Basically it’s a way to get a bunch of an element from a set without having to buy multiple copies of the set and all the elements you don’t care for. At most of our monthly meetings we get together and part out multiple LEGO sets to individual elements. The sets are acquired by a club officer and is different for every draft. The number of sets used for the draft will depend on the number of attendees of the draft. This means that the more people who participate, the greater the number of each element you could snag when it’s your turn. Participation in the draft is $20
For example, a set comes with 4 bricks. Green, tan, red, & grey.
Based on participation, 3 sets are going to be drafted. After combining sets and separating elements, there would be a pile of 3 green, 3 tan, etc etc.
In this example, there are 3 people. The first person could select all 3 of the red bricks. The second could then select all of the tan bricks. Now the third person picks the green bricks. If there were more piles available than the number of people, the first person gets to choose another pile.
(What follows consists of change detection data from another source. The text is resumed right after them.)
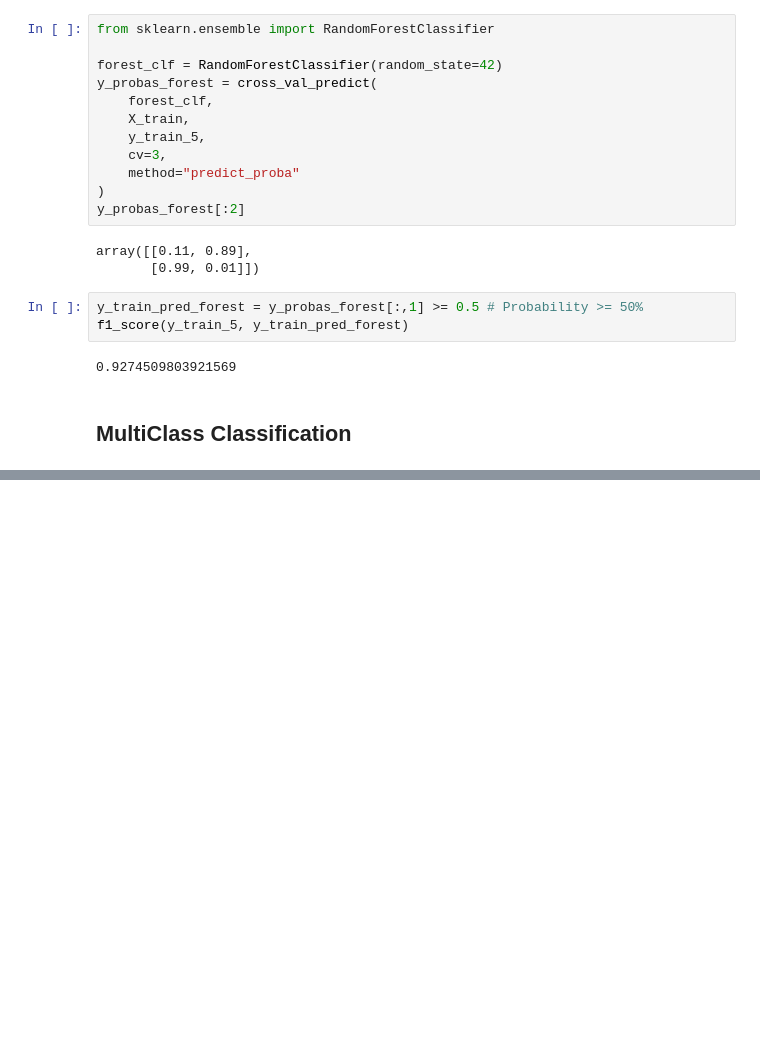
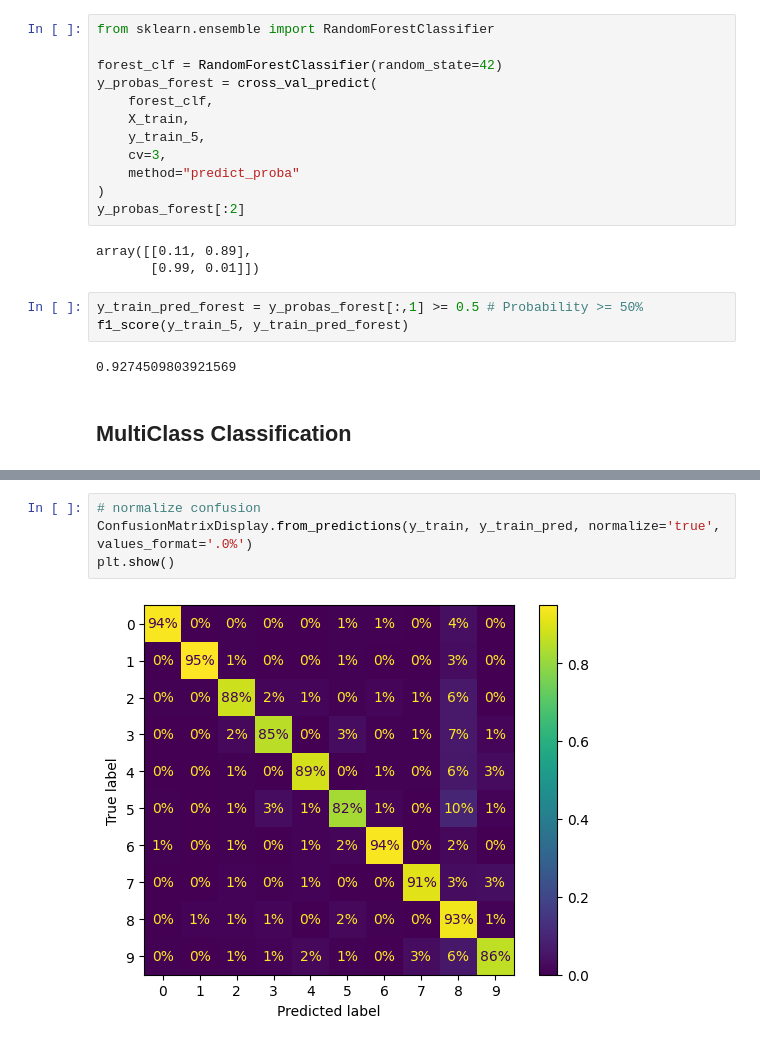
Before and after one commit to ks982579/data-science-1990-california-housing, a Jupyter notebook: mnist-hello-world/main.ipynb, the cells around one changed output, grey strips where cells are left out. Saved outputs shown, nothing was run; the diff lists cells and outputs as text; blank space fills up the shorter version.

```diff
--- a/mnist-hello-world/main.ipynb
+++ b/mnist-hello-world/main.ipynb
@@ -237,0 +309,6 @@ f1_score(y_train_5, y_train_pred_forest)
+# %%
+# normalize confusion
+ConfusionMatrixDisplay.from_predictions(y_train, y_train_pred, normalize='true', values_format='.0%')
+plt.show()
+# %% [output]
+[figure, added]
```
Also changed, not shown: parts of 12 cells of this notebook.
In our example, there are not enough people to match the number of piles left. At this point it goes backward because the last person didn’t get a premium “1st pick”. The third person gets to pick again (back-to-back), then the second person if a pile is still available.
Note 1: Elements are often paired or naturally ‘go’ with others. It is common to combine these elements into groupings.
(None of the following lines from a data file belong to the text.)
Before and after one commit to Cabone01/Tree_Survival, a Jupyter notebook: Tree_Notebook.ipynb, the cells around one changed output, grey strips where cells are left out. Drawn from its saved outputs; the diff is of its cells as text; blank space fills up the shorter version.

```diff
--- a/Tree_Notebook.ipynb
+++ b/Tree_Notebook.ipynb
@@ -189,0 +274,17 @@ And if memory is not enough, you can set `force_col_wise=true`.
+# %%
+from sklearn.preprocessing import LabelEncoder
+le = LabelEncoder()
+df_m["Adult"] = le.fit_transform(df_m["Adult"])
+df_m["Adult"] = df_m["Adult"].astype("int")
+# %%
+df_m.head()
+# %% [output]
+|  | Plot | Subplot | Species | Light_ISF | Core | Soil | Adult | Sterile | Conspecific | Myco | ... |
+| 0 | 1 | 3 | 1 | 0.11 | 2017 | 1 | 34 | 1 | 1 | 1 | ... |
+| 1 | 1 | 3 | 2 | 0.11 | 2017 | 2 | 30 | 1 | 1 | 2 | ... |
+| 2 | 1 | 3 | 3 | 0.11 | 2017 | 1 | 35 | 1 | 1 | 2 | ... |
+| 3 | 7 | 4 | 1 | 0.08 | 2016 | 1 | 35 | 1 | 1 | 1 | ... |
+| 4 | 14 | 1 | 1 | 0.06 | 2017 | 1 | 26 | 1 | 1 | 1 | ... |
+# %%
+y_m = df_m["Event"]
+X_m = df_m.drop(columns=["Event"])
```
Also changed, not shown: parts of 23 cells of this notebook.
Note 2: Sometimes a part has a high quantity in a set (say 15 or 20 per set). Discussion is opened to separate very large lots into smaller, multiple (evenly sized) lots.